Provided data Start Marker
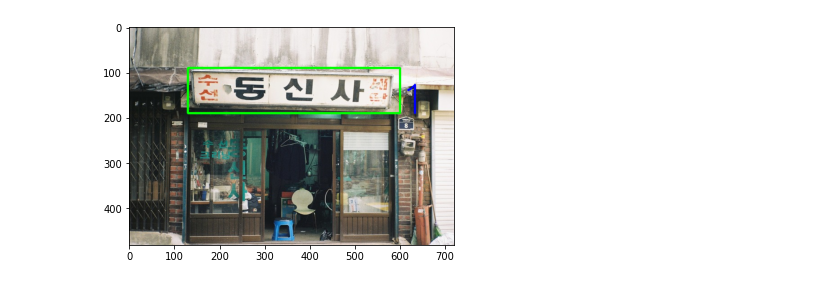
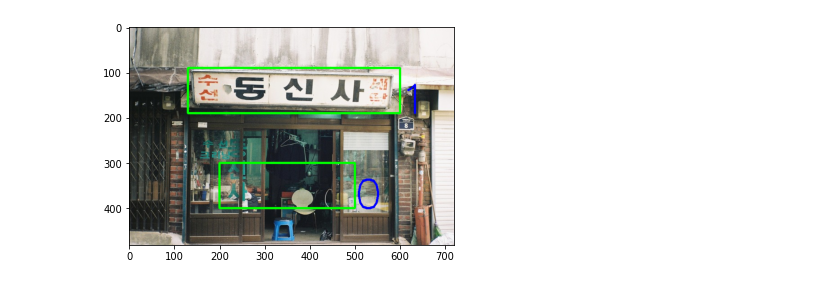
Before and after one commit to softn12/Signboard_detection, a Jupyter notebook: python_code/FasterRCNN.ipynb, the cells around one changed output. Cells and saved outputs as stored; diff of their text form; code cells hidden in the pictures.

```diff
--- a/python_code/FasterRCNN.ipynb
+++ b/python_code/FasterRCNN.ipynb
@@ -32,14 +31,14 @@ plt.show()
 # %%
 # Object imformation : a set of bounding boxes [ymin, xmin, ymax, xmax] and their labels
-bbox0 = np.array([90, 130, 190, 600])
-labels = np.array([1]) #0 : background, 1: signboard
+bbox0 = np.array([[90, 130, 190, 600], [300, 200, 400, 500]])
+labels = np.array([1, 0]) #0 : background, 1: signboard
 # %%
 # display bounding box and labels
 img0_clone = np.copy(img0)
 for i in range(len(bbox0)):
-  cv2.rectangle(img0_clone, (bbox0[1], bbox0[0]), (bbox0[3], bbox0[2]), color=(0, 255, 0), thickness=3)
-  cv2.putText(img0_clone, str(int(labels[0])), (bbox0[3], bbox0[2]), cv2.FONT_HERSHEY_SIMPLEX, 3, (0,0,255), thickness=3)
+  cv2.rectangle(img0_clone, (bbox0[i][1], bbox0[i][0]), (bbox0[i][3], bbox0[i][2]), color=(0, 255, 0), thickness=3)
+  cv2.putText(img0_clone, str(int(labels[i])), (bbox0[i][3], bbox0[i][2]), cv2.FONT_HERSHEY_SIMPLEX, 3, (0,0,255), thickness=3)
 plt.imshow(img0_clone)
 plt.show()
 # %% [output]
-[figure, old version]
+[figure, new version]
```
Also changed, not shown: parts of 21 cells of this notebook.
Provided data End Marker
Provided data Start Marker
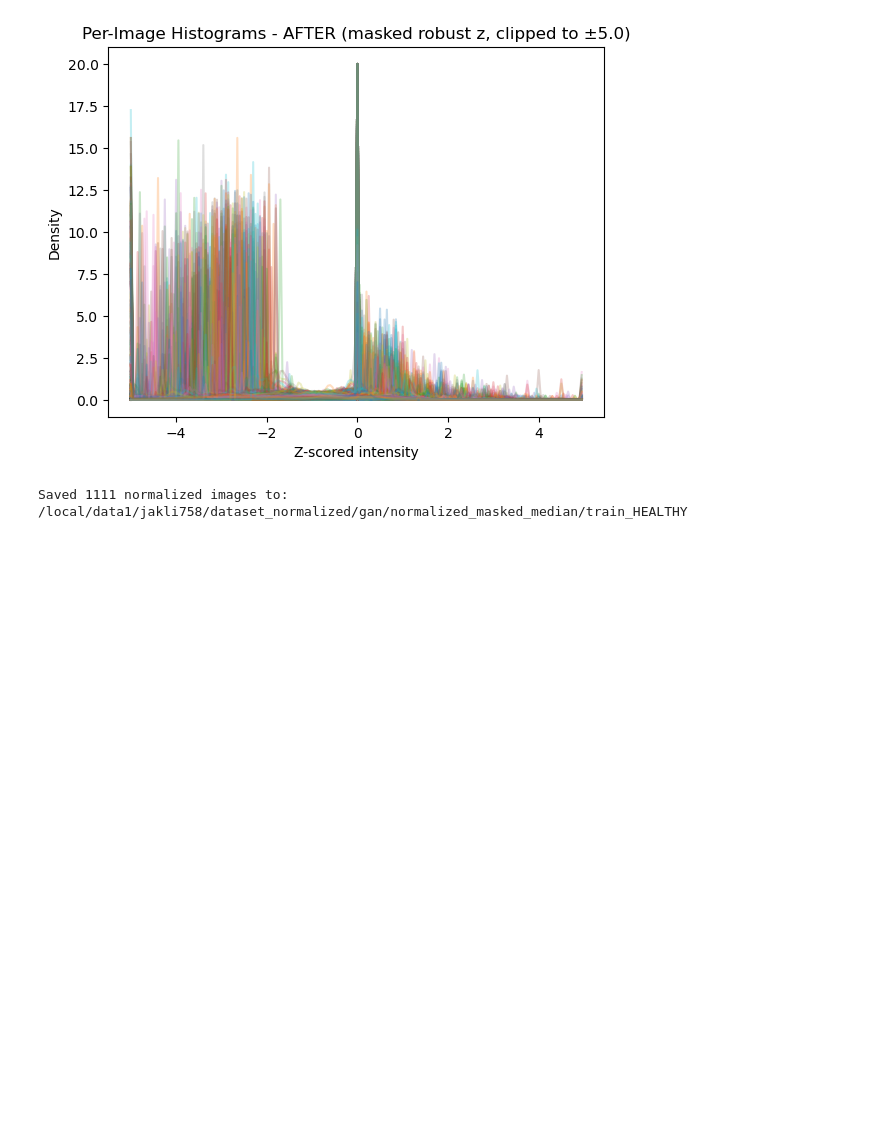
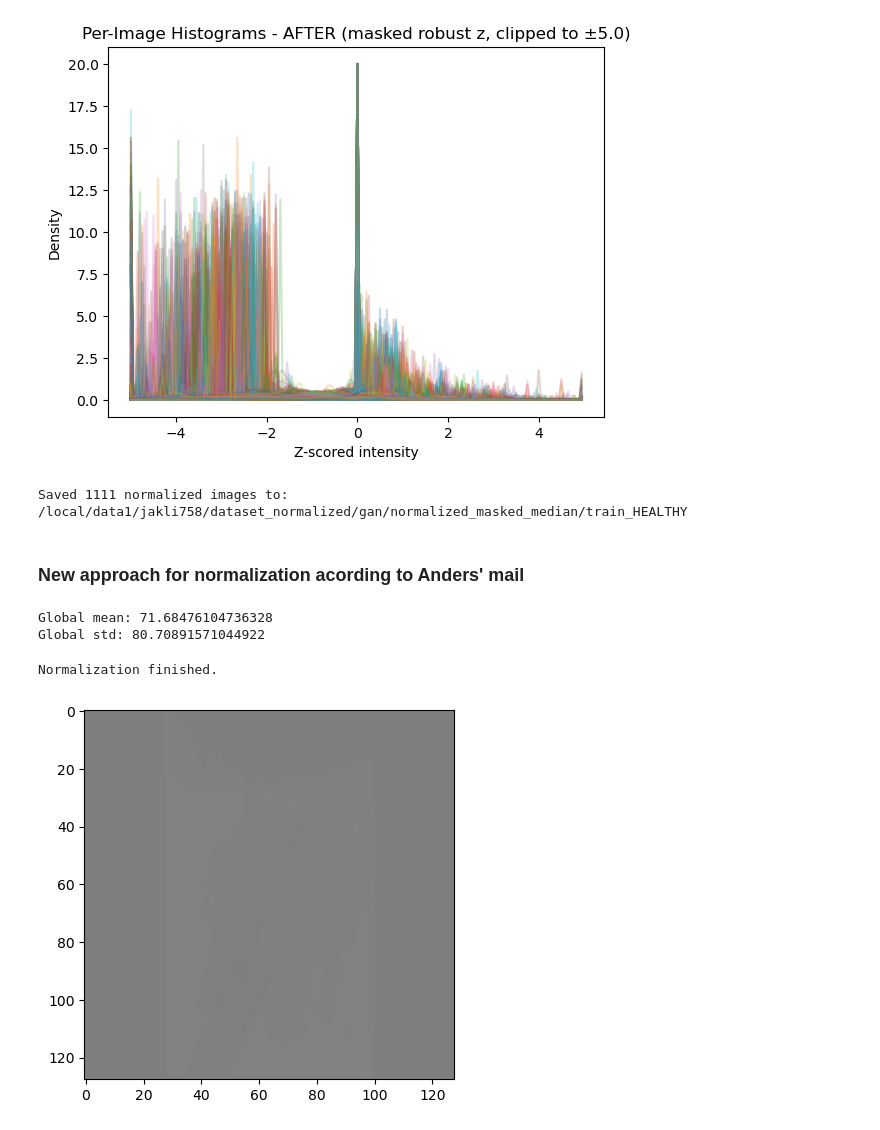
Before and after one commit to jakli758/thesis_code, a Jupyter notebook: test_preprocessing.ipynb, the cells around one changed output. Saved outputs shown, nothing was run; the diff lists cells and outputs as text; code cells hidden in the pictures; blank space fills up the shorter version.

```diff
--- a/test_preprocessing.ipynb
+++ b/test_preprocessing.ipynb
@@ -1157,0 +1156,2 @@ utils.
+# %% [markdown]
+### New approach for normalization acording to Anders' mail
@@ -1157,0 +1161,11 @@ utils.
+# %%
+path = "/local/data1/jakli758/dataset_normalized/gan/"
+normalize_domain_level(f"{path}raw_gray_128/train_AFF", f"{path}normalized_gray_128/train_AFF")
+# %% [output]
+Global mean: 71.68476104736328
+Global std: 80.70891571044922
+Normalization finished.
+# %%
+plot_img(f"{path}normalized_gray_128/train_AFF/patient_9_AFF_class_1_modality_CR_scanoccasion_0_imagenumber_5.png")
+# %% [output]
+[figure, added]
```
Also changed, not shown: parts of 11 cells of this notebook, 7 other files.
Provided data End Marker
Provided data Start Marker
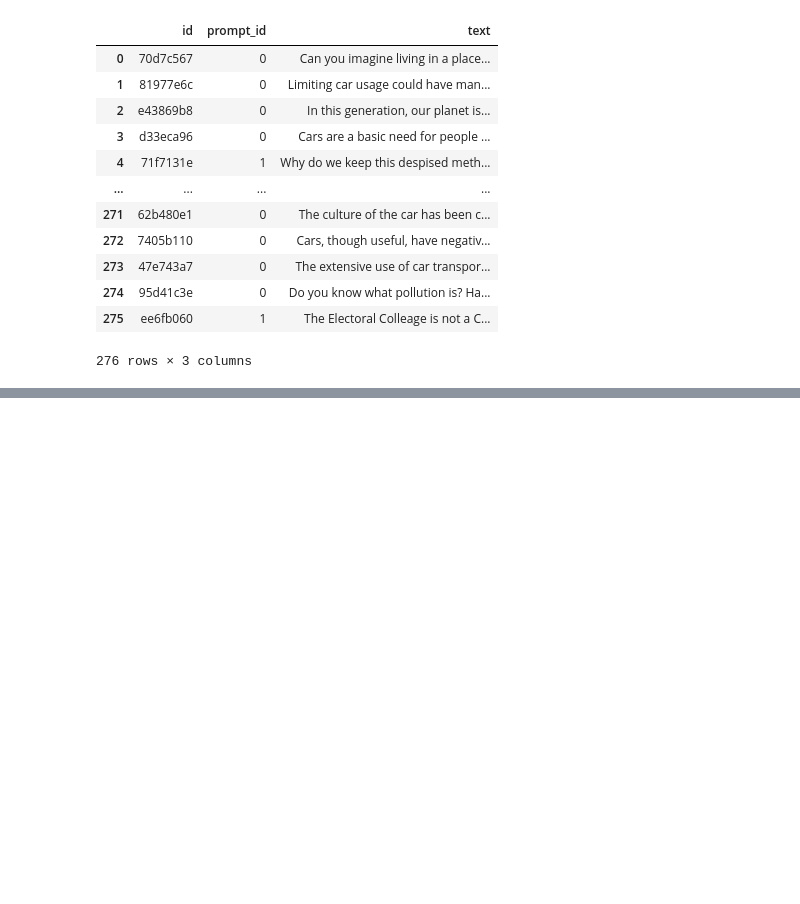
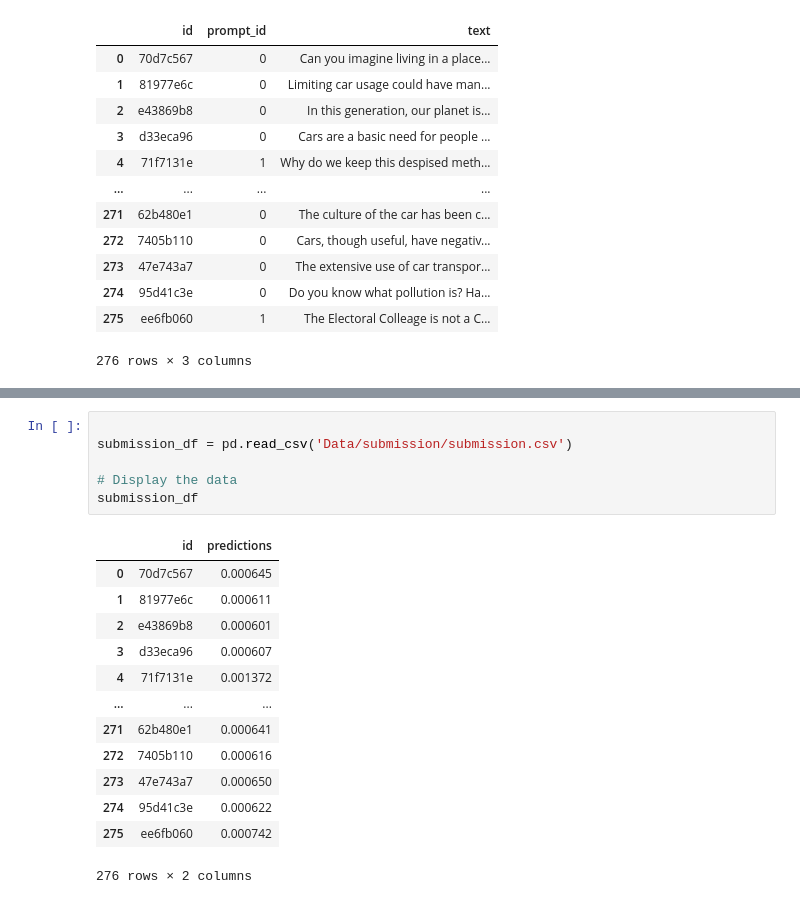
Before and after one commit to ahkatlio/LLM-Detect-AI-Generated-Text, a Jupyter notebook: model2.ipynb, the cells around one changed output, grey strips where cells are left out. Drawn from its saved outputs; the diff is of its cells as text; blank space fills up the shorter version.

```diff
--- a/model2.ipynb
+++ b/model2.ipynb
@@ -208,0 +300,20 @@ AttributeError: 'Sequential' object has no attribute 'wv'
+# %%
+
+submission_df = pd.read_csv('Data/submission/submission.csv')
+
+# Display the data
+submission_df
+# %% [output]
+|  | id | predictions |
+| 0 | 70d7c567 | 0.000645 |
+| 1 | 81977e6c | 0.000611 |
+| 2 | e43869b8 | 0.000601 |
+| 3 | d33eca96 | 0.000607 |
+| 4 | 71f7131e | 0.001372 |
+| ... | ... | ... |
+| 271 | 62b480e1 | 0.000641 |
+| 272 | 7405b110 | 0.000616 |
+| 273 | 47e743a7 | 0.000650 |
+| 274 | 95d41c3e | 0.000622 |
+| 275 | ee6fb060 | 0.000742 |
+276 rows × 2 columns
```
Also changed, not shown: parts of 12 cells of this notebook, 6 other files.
Provided data End Marker
_Your goal:_ If a line of the records above contains the word "version", count it; give only the total.

_Answer section:_ 4